Please restate the data that follows word for word, with the pictures left out.

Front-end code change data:
■ ■ ■ ■ ■ ■ ■
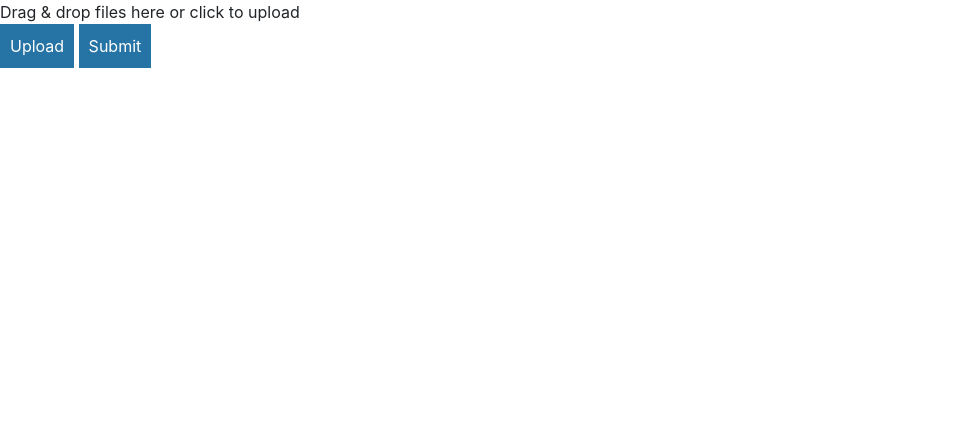
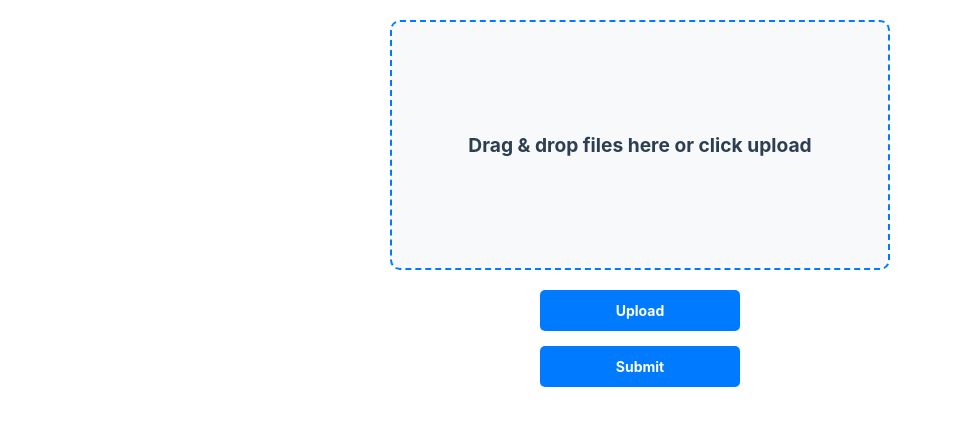
Before and after one commit to Buni42/KnuffelWebsite, a Flask app: page / in a window 1280 px wide. Shown: the part 142-568 px from the top of the page, without its empty margins (0-953 px from the left). Run offline with Flask 3, Linux system fonts and the light colour scheme; some libraries are stand-ins or nearby versions.

Commit message:
changed dropzone styling

```diff
--- a/application.py
+++ b/application.py
@@ -11,7 +11,7 @@ app = Flask(__name__)
 
 # Initialize Flask-Limiter (rate limiter)
 limiter = Limiter(
-    get_remote_address,  # Uses IP address for rate limiting
+    get_remote_address,  # Uses IP address for rate limiting -> becomes a problem with shared IP's, companies with NAT or UAntwerpen
     app=app,
     default_limits=["10 per minute"]  # Default limit: 10 uploads per minute
 )
@@ -78,8 +78,6 @@ def upload_file():
     return render_template("upload.html")
 
 
-
-
 @app.route("/about")
 def about():
     return render_template("about.html")
--- a/static/script.js
+++ b/static/script.js
@@ -1,10 +1,12 @@
 
 Dropzone.options.myDropzone = {
     paramName: "image",  // Ensure it matches the backend name
-    maxFilesize: 100,  // MB limit
+    maxFilesize: 10,  // MB limit
     maxFiles: 10, // Maximum files per upload
     acceptedFiles: "image/*", //accept only images
-    clickable: "#uploadBtn",
+    clickable: "#uploadBtn", // make uploadbtn clickable for dropzone
+    //clickable: "#myDropzone", // make dropzone itself clickable for dropzone
+    addRemoveLinks: true,
 
     autoProcessQueue: false,  // Automatically upload -> we dont want this, we want an actual working button to confirm the upload.
     init: function() {
@@ -22,6 +24,7 @@ Dropzone.options.myDropzone = {
 
         // Remove preview after each successful upload
         myDropzone.on("success", function (file) {
+            document.getElementById("submitBtn").disabled = true; // Disable submit button again.
             setTimeout(function () {
                 myDropzone.removeFile(file);
             }, 1000); // Delay to show success message briefly
--- a/static/styles.css
+++ b/static/styles.css
@@ -43,3 +43,89 @@ h1, h2 {
 p {
     color: #555;
 }
+/* General Dropzone Styling */
+.dropzone {
+    width: 500px; /* Set a fixed width */
+    height: 250px; /* Set a fixed height */
+    border: 2px dashed #007bff;
+    border-radius: 10px;
+    background-color: #f8f9fa;
+    display: flex;
+    justify-content: center;
+    align-items: center;
+    text-align: center;
+    transition: background-color 0.3s ease-in-out;
+
+    /* Center the Dropzone horizontally */
+    margin: 20px auto; /* Adds spacing and centers it */
+}
+
+.dropzone:hover {
+    background: #e3f2fd;
+    border-color: #2980b9;
+}
+
+.dz-message {
+    font-size: 1.2rem;
+    font-weight: bold;
+    color: #2c3e50;
+}
+
+/* Styling for file previews */
+.dz-preview {
+    margin: 10px;
+    padding: 10px;
+    border: 1px solid #ccc;
+    border-radius: 5px;
+    background-color: #fff;
+    box-shadow: 0 2px 4px rgba(0, 0, 0, 0.1);
+}
+
+.dz-image img {
+    width: 100px;
+    height: 100px;
+    object-fit: cover;
+    border-radius: 5px;
+}
+
+.dz-remove {
+    color: #e74c3c;
+    font-size: 0.9rem;
+    cursor: pointer;
+    transition: color 0.2s;
+}
+
+.dz-remove:hover {
+    color: #c0392b;
+}
+
+#uploadBtn:hover {
+    background-color: #2980b9;
+}
+
+
+#submitBtn:hover {
+    background-color: #27ae60;
+}
+
+#submitBtn:disabled {
+    background-color: #95a5a6;
+    cursor: not-allowed;
+}
+
+/* Upload and Submit Buttons */
+#uploadBtn, #submitBtn {
+    display: block;
+    width: 200px; /* Ensures consistent size */
+    margin: 15px auto; /* Centers the buttons */
+    padding: 10px 20px;
+    font-size: 14px;
+    font-weight: bold;
+    color: white;
+    background-color: #007bff;
+    border: none;
+    border-radius: 5px;
+    cursor: pointer;
+    transition: background-color 0.3s;
+    text-align: center;
+}
--- a/templates/error.html
+++ b/templates/error.html
@@ -7,6 +7,6 @@
 <body>
     <h1>Error</h1>
     <p>{{ error_message }}</p>
-    <a href="/hello">Go back</a>
+    <a href="/">Go back</a>
 </body>
 </html>
--- a/templates/upload.html
+++ b/templates/upload.html
@@ -5,11 +5,11 @@
 </header>
 <main>
     <!-- Dropzone Form -->
-        <form action="{{ url_for('upload_file') }}" class="dropzone" id="myDropzone">
-            <div class="dz-message">Drag & drop files here or click to upload</div>
-        </form>
-        <button id="uploadBtn">Upload</button>
-        <button id="submitBtn">Submit</button>
+    <form action="{{ url_for('upload_file') }}" class="dropzone" id="myDropzone">
+        <div class="dz-message">Drag & drop files here or click upload</div>
+    </form>
+    <button id="uploadBtn">Upload</button>
+    <button id="submitBtn">Submit</button>
 
 
 </main>
```
Also changed, not shown: templates/index.html (+11 -0 lines).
■ ■ ■ ■ ■ ■ ■
(SOLUTION TO THIS EXERCISE):
Before and after one commit to Buni42/KnuffelWebsite, a Flask app: page / in a window 1280 px wide. Shown: the part 142-568 px from the top of the page, without its empty margins (0-953 px from the left). Run offline with Flask 3, Linux system fonts and the light colour scheme; some libraries are stand-ins or nearby versions.

Commit message:
changed dropzone styling

```diff
--- a/application.py
+++ b/application.py
@@ -11,7 +11,7 @@ app = Flask(__name__)
 
 # Initialize Flask-Limiter (rate limiter)
 limiter = Limiter(
-    get_remote_address,  # Uses IP address for rate limiting
+    get_remote_address,  # Uses IP address for rate limiting -> becomes a problem with shared IP's, companies with NAT or UAntwerpen
     app=app,
     default_limits=["10 per minute"]  # Default limit: 10 uploads per minute
 )
@@ -78,8 +78,6 @@ def upload_file():
     return render_template("upload.html")
 
 
-
-
 @app.route("/about")
 def about():
     return render_template("about.html")
--- a/static/script.js
+++ b/static/script.js
@@ -1,10 +1,12 @@
 
 Dropzone.options.myDropzone = {
     paramName: "image",  // Ensure it matches the backend name
-    maxFilesize: 100,  // MB limit
+    maxFilesize: 10,  // MB limit
     maxFiles: 10, // Maximum files per upload
     acceptedFiles: "image/*", //accept only images
-    clickable: "#uploadBtn",
+    clickable: "#uploadBtn", // make uploadbtn clickable for dropzone
+    //clickable: "#myDropzone", // make dropzone itself clickable for dropzone
+    addRemoveLinks: true,
 
     autoProcessQueue: false,  // Automatically upload -> we dont want this, we want an actual working button to confirm the upload.
     init: function() {
@@ -22,6 +24,7 @@ Dropzone.options.myDropzone = {
 
         // Remove preview after each successful upload
         myDropzone.on("success", function (file) {
+            document.getElementById("submitBtn").disabled = true; // Disable submit button again.
             setTimeout(function () {
                 myDropzone.removeFile(file);
             }, 1000); // Delay to show success message briefly
--- a/static/styles.css
+++ b/static/styles.css
@@ -43,3 +43,89 @@ h1, h2 {
 p {
     color: #555;
 }
+/* General Dropzone Styling */
+.dropzone {
+    width: 500px; /* Set a fixed width */
+    height: 250px; /* Set a fixed height */
+    border: 2px dashed #007bff;
+    border-radius: 10px;
+    background-color: #f8f9fa;
+    display: flex;
+    justify-content: center;
+    align-items: center;
+    text-align: center;
+    transition: background-color 0.3s ease-in-out;
+
+    /* Center the Dropzone horizontally */
+    margin: 20px auto; /* Adds spacing and centers it */
+}
+
+.dropzone:hover {
+    background: #e3f2fd;
+    border-color: #2980b9;
+}
+
+.dz-message {
+    font-size: 1.2rem;
+    font-weight: bold;
+    color: #2c3e50;
+}
+
+/* Styling for file previews */
+.dz-preview {
+    margin: 10px;
+    padding: 10px;
+    border: 1px solid #ccc;
+    border-radius: 5px;
+    background-color: #fff;
+    box-shadow: 0 2px 4px rgba(0, 0, 0, 0.1);
+}
+
+.dz-image img {
+    width: 100px;
+    height: 100px;
+    object-fit: cover;
+    border-radius: 5px;
+}
+
+.dz-remove {
+    color: #e74c3c;
+    font-size: 0.9rem;
+    cursor: pointer;
+    transition: color 0.2s;
+}
+
+.dz-remove:hover {
+    color: #c0392b;
+}
+
+#uploadBtn:hover {
+    background-color: #2980b9;
+}
+
+
+#submitBtn:hover {
+    background-color: #27ae60;
+}
+
+#submitBtn:disabled {
+    background-color: #95a5a6;
+    cursor: not-allowed;
+}
+
+/* Upload and Submit Buttons */
+#uploadBtn, #submitBtn {
+    display: block;
+    width: 200px; /* Ensures consistent size */
+    margin: 15px auto; /* Centers the buttons */
+    padding: 10px 20px;
+    font-size: 14px;
+    font-weight: bold;
+    color: white;
+    background-color: #007bff;
+    border: none;
+    border-radius: 5px;
+    cursor: pointer;
+    transition: background-color 0.3s;
+    text-align: center;
+}
--- a/templates/error.html
+++ b/templates/error.html
@@ -7,6 +7,6 @@
 <body>
     <h1>Error</h1>
     <p>{{ error_message }}</p>
-    <a href="/hello">Go back</a>
+    <a href="/">Go back</a>
 </body>
 </html>
--- a/templates/upload.html
+++ b/templates/upload.html
@@ -5,11 +5,11 @@
 </header>
 <main>
     <!-- Dropzone Form -->
-        <form action="{{ url_for('upload_file') }}" class="dropzone" id="myDropzone">
-            <div class="dz-message">Drag & drop files here or click to upload</div>
-        </form>
-        <button id="uploadBtn">Upload</button>
-        <button id="submitBtn">Submit</button>
+    <form action="{{ url_for('upload_file') }}" class="dropzone" id="myDropzone">
+        <div class="dz-message">Drag & drop files here or click upload</div>
+    </form>
+    <button id="uploadBtn">Upload</button>
+    <button id="submitBtn">Submit</button>
 
 
 </main>
```
Also changed, not shown: templates/index.html (+11 -0 lines).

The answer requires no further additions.